* **Exercise description**:
Retrieve each line that contains the word "user" from the entries below.

╭─ Given records

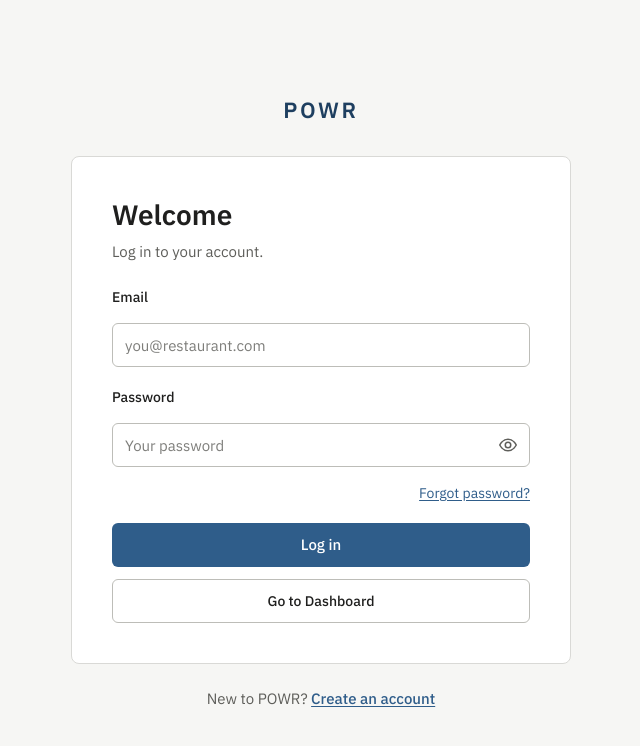
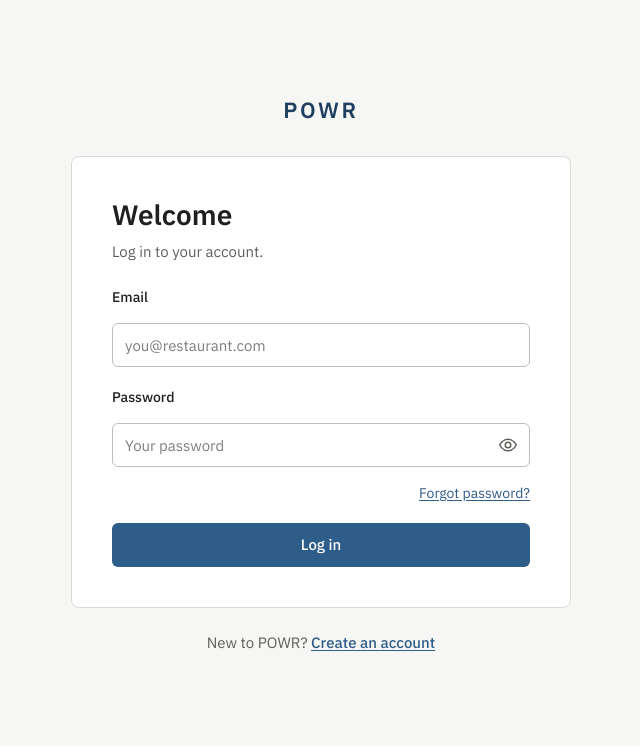
Before and after one commit to gabrielshufelt/powr, a React (Vite) app in the folder frontend/: page /login in a window 1280 px wide. Shown: the top 746 px of the page, without its empty margins (319-959 px from the left). Built offline with nearby package versions, Linux system fonts and the light colour scheme; no server answers.

Commit message:
Remove go to dashboard button

```diff
--- a/frontend/src/App.tsx
+++ b/frontend/src/App.tsx
@@ -57,9 +57,6 @@
         element={user ? <Navigate to="/" replace /> : <SignupPage onSignedUp={setUser} />}
       />
       <Route path="/" element={user ? <Dashboard /> : <Navigate to="/login" replace />} />
-      {/* TEMPORARY: ungated dashboard behind the login page's "Go to Dashboard" link.
-          Remove once login/register are implemented. */}
-      <Route path="/dashboard" element={<Dashboard />} />
       <Route path="*" element={<Navigate to="/" replace />} />
     </Routes>
   )
--- a/frontend/src/components/auth/AuthLayout.css
+++ b/frontend/src/components/auth/AuthLayout.css
@@ -307,10 +307,3 @@
   border: none;
   cursor: pointer;
 }
-
-/* TEMPORARY: "Go to Dashboard" link on the login page. Remove once login/register are implemented. */
-.temp-dashboard-link {
-  height: 44px;
-  margin-top: 12px;
-  text-decoration: none;
-}
--- a/frontend/src/pages/LoginPage.tsx
+++ b/frontend/src/pages/LoginPage.tsx
@@ -92,13 +92,6 @@
         <Link to="/forgot-password" className="auth-link forgot-link">Forgot password?</Link>
 
         <SubmitButton pending={submitting} label="Log in" pendingLabel="Logging in…" />
-
-        {/* TEMPORARY: lets the mockups be reached while login/signup aren't functional.
-            Remove this link, its .temp-dashboard-link style and the /dashboard route in App.tsx
-            once login/register are implemented. */}
-        <Link to="/dashboard" className="btn btn-secondary temp-dashboard-link">
-          Go to Dashboard
-        </Link>
       </form>
     </AuthLayout>
   )
```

╰─

* **Your response**:
         element={user ? <Navigate to="/" replace /> : <SignupPage onSignedUp={setUser} />}
       <Route path="/" element={user ? <Dashboard /> : <Navigate to="/login" replace />} />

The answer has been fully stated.